(What is needed) Pick out every line of the entries below where "size" occurs, and copy those lines.

Code change snippets
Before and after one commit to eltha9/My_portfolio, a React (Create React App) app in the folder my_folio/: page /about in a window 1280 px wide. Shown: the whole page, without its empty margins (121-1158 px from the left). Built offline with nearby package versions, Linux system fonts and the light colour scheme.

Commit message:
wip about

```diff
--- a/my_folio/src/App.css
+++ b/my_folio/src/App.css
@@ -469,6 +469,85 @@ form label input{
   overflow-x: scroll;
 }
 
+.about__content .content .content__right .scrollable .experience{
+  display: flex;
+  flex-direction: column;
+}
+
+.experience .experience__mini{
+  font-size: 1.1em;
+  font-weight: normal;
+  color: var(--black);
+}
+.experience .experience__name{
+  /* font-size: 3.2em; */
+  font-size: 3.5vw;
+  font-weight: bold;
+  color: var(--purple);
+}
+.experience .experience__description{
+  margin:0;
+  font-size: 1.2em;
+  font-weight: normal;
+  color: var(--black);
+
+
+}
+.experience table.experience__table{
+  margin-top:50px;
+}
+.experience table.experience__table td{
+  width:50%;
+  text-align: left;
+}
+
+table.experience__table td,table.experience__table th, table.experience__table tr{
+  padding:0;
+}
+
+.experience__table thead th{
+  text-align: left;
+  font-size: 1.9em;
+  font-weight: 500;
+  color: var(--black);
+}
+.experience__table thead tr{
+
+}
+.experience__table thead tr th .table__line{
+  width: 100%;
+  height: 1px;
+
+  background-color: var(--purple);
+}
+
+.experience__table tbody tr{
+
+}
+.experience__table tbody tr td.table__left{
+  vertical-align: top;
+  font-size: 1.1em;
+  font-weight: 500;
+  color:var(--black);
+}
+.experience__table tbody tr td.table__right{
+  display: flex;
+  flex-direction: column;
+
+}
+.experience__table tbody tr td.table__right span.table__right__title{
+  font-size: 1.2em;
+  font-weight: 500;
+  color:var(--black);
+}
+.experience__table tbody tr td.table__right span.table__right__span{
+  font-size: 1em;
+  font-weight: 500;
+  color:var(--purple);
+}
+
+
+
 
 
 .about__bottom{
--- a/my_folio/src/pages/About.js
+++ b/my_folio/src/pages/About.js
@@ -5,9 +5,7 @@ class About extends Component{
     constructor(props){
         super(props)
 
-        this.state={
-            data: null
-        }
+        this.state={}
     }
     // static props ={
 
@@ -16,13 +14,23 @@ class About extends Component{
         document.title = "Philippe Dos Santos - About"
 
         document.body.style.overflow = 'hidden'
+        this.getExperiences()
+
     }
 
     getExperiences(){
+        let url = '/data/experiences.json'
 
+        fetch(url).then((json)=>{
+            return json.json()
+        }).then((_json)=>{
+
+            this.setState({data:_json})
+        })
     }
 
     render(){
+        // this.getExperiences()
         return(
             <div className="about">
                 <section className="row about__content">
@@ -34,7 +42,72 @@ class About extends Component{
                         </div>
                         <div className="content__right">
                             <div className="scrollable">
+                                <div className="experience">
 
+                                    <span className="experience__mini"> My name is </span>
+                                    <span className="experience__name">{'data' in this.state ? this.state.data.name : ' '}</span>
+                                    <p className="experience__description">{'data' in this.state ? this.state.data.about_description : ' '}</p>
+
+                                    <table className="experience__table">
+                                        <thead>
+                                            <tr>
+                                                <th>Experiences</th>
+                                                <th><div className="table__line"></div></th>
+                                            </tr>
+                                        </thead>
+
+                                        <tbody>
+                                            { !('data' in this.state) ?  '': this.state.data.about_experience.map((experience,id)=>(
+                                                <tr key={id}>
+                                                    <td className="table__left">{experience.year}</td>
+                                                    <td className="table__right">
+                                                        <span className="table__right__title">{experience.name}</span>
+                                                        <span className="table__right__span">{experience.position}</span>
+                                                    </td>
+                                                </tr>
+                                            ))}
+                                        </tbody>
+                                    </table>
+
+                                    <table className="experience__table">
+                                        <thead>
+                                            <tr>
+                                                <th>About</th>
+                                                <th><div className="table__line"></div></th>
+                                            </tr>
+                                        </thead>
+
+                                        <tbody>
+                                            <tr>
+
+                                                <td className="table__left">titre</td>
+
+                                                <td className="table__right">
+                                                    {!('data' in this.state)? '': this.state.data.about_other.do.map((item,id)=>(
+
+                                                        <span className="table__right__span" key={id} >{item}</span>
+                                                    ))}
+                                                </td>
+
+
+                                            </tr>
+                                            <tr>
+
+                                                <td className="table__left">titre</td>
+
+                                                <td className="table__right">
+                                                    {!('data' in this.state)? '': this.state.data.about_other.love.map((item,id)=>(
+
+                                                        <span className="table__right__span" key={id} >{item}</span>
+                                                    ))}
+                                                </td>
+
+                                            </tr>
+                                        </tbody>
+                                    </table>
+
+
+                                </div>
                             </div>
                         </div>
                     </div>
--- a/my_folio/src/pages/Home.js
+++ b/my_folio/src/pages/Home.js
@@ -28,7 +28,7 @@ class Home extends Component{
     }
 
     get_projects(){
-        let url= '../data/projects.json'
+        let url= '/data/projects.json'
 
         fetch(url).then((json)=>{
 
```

(Task output)
+  font-size: 1.1em;
+  /* font-size: 3.2em; */
+  font-size: 3.5vw;
+  font-size: 1.2em;
+  font-size: 1.9em;
+  font-size: 1.1em;
+  font-size: 1.2em;
+  font-size: 1em;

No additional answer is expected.